▶ _Prompt_: Pull out all lines from the listing below in which the word "basicstyle" appears.

▶ _Supplied material_:
+ + + + + + +
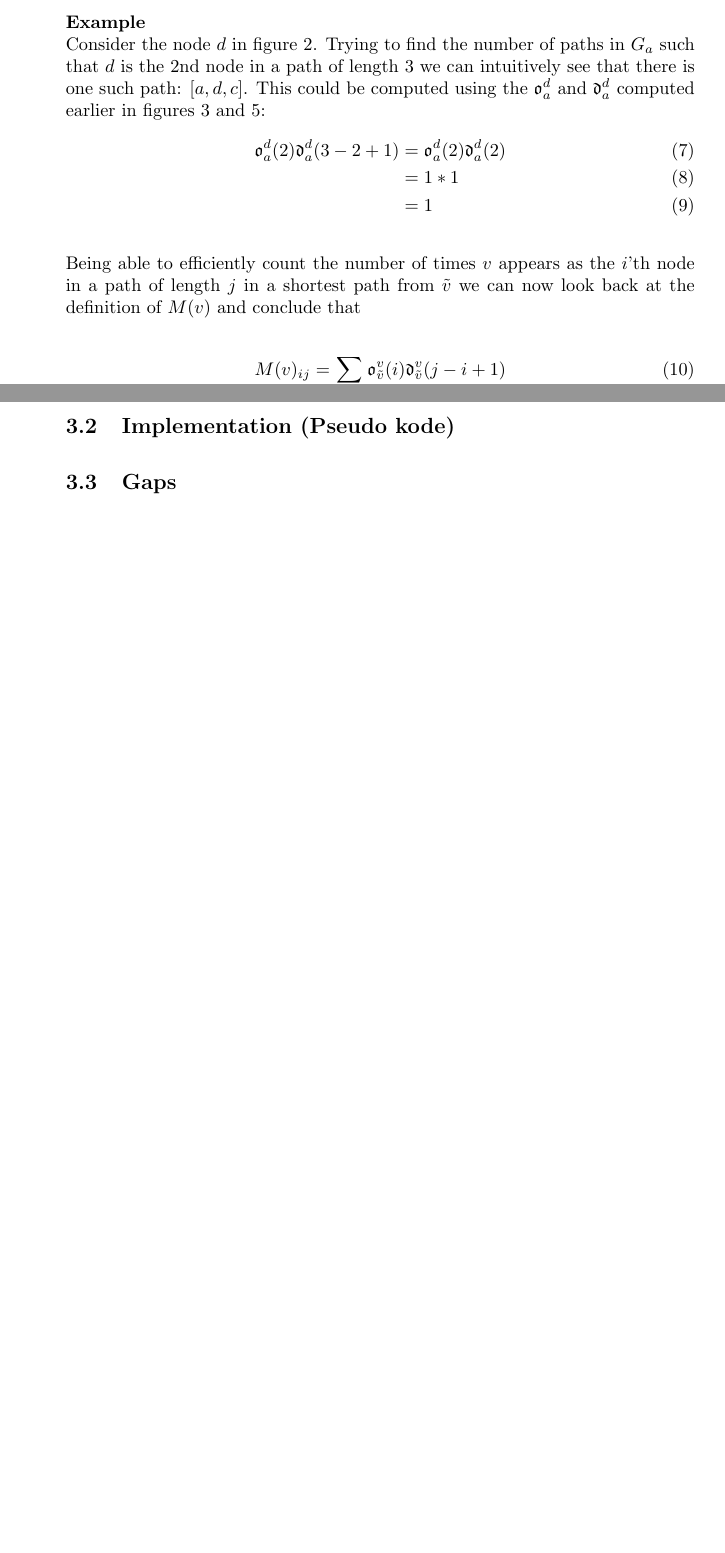
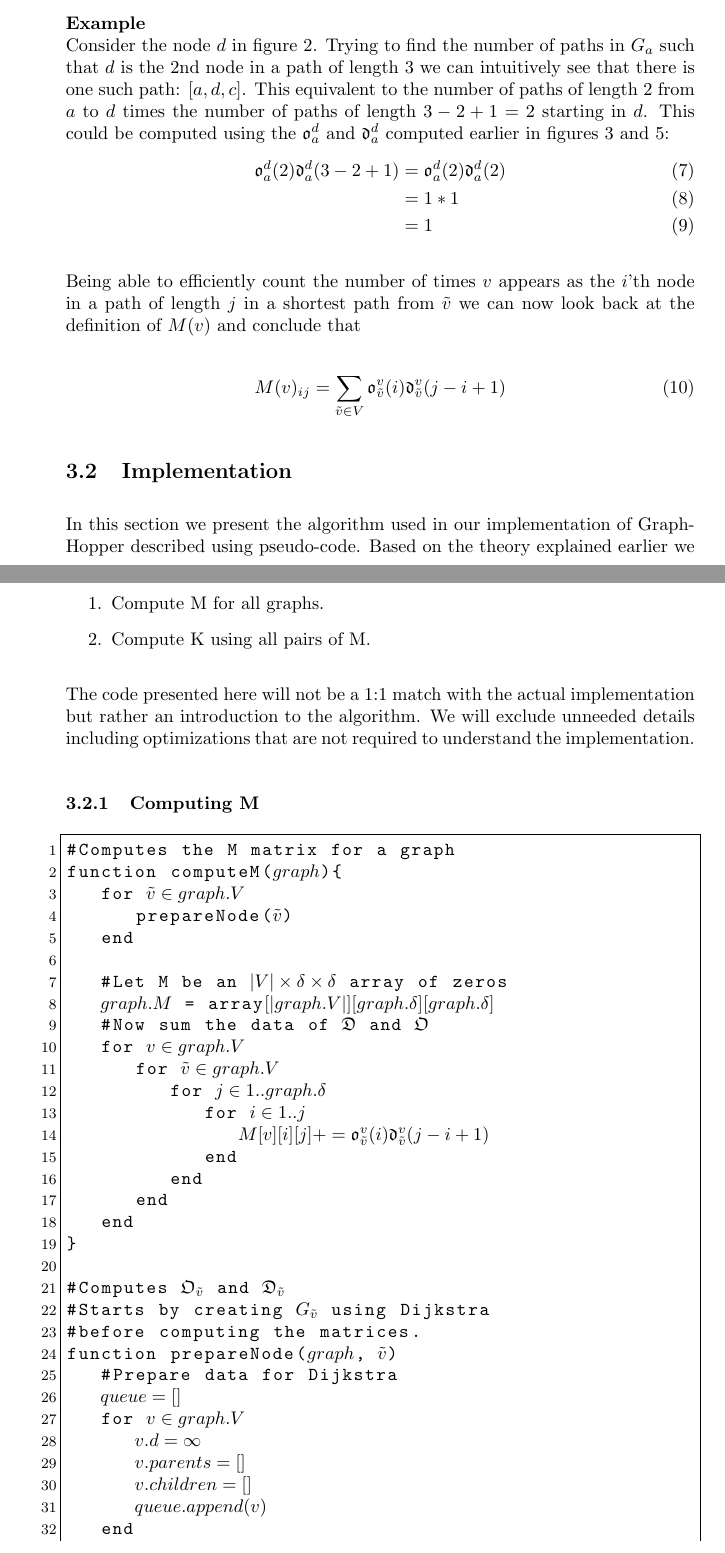
Before and after one commit to RuneKokNielsen/graphhopper, a LaTeX document (rapport/rapport.tex): two parts of pages 7 and 8 of 11 before the commit and two parts of pages 10 and 11 of 16 after it, joined at a grey line, cut so that both start at the same text, the shorter picture padded with empty space. Compiled offline with pdfLaTeX.

Commit message:
Pseudo code for graphhopper

```diff
--- a/rapport/rapport.tex
+++ b/rapport/rapport.tex
@@ -32,7 +32,7 @@
 language=C++,                % choose the language of the code
 %basicstyle=\footnotesize,       % the size of the fonts that are used for the code
 basicstyle=\ttfamily,
-%numbers=left,                   % where to put the line-numbers
+numbers=left,                   % where to put the line-numbers
 numberstyle=\footnotesize,      % the size of the fonts that are used for the line-numbers
 stepnumber=1,                   % the step between two line-numbers. If it is 1 each line will be numbered
 numbersep=5pt,                  % how far the line-numbers are from the code
@@ -40,7 +40,7 @@ backgroundcolor=\color{white},  % choose the background color. You must add \use
 showspaces=false,               % show spaces adding particular underscores
 showstringspaces=false,         % underline spaces within strings
 showtabs=false,                 % show tabs within strings adding particular underscores
-%frame=single,           % adds a frame around the code
+frame=single,           % adds a frame around the code
 tabsize=2,          % sets default tabsize to 2 spaces
 captionpos=b,           % sets the caption-position to bottom
 breaklines=true,        % sets automatic line breaking
@@ -325,7 +326,8 @@ Let $v.children$ be the children of $v$ in $G_{\tilde{v}}$. A recursive algorith
 Having computed $\mathfrak{O}_{\tilde{v}}$ and $\mathfrak{D}_{\tilde{v}}$ we now observe that the number of times that $v$ appears as the $i$'th node in a path of discrete length $j$ in $G_{\tilde{v}}$ must be the number of paths from $\tilde{v}$ to $v$ in $G_{\tilde{v}}$ of length $i$ times the number of paths of length $j-i+1$ in $G_{\tilde{v}}$ starting in $v$; i.e. $\mathfrak{O}_{\tilde{v}}^v(v,i)\mathfrak{D}_{\tilde{v}}(v,j - i + 1)$.
 
 \textbf{Example}\\
-Consider the node $d$ in figure \ref{fig:shortest-path-dag}. Trying to find the number of paths in $G_{a}$ such that $d$ is the 2nd node in a path of length 3 we can intuitively see that there is one such path: $[a,d,c]$. This could be computed using the $\mathfrak{o}_a^d$ and $\mathfrak{d}_a^d$ computed earlier in figures \ref{fig:compute_o} and \ref{fig:compute_d}:
+Consider the node $d$ in figure \ref{fig:shortest-path-dag}. Trying to find the number of paths in $G_{a}$ such that $d$ is the 2nd node in a path of length 3 we can intuitively see that there is one such path: $[a,d,c]$. This equivalent to the number of paths of length 2 from $a$ to $d$ times the number of paths of length $3-2+1=2$ starting in $d$.
+This could be computed using the $\mathfrak{o}_a^d$ and $\mathfrak{d}_a^d$ computed earlier in figures \ref{fig:compute_o} and \ref{fig:compute_d}:
 \begin{align}
 \mathfrak{o}_a^d(2)\mathfrak{d}_a^d(3-2+1)&=\mathfrak{o}_a^d(2)\mathfrak{d}_a^d(2)\\
 &=1 * 1\\
@@ -338,4 +340,47 @@ Being able to efficiently count the number of times $v$ appears as the $i$'th no
 M(v)_{ij} = \sum_{\tilde{v}\in V}\mathfrak{o}_{\tilde{v}}^v(i)\mathfrak{d}_{\tilde{v}}^v(j-i+1)
 \end{equation}
 
-\subsection{Implementation (Pseudo kode)}
+\subsection{Implementation}
+In this section we present the algorithm used in our implementation of GraphHopper described using pseudo-code. Based on the theory explained earlier we are able to effectively split the computation into two steps:
+\begin{enumerate}
+	\item Compute M for all graphs.
+	\item Compute K using all pairs of M.
+\end{enumerate}
+The code presented here will not be a 1:1 match with the actual implementation but rather an introduction to the algorithm. We will exclude unneeded details including optimizations that are not required to understand the implementation.
+
+\subsubsection{Computing M}
+
+\begin{lstlisting}
+#Computes the M matrix for a graph
+function computeM($graph$){
+   for $\tilde{v}\in graph.V$
+      prepareNode($\tilde{v}$)
+   end
+
+   #Let M be an $|V|\times\delta\times\delta$ array of zeros
+   $graph.M$ = array$[|graph.V|][graph.\delta][graph.\delta]$
+   #Now sum the data of $\mathfrak{D}$ and $\mathfrak{O}$
+   for $v\in graph.V$
+      for $\tilde{v}\in graph.V$
+         for $j\in 1..graph.\delta$
+            for $i\in 1..j$
+               $M[v][i][j] += \mathfrak{o}_{\tilde{v}}^v(i)\mathfrak{d}_{\tilde{v}}^v(j-i+1)$
+            end
+         end
+      end
+   end
+}
+
+#Computes $\mathfrak{O}_{\tilde{v}}$ and $\mathfrak{D}_{\tilde{v}}$
+#Starts by creating $G_{\tilde{v}}$ using Dijkstra
+#before computing the matrices.
+function prepareNode($graph$, $\tilde{v}$)
+   #Prepare data for Dijkstra
+   $queue = []$
+   for $v\in graph.V$
+      $v.d = \infty$
+      $v.parents = []$
+      $v.children = []$
+      $queue.append(v)$
+   end
+   $\tilde{v}.d = 0$
```
Also changed, not shown: rapport/rapport.tex (72 more changed lines).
+ + + + + + +
▶ _Finished task_:
 %basicstyle=\footnotesize,       % the size of the fonts that are used for the code
 basicstyle=\ttfamily,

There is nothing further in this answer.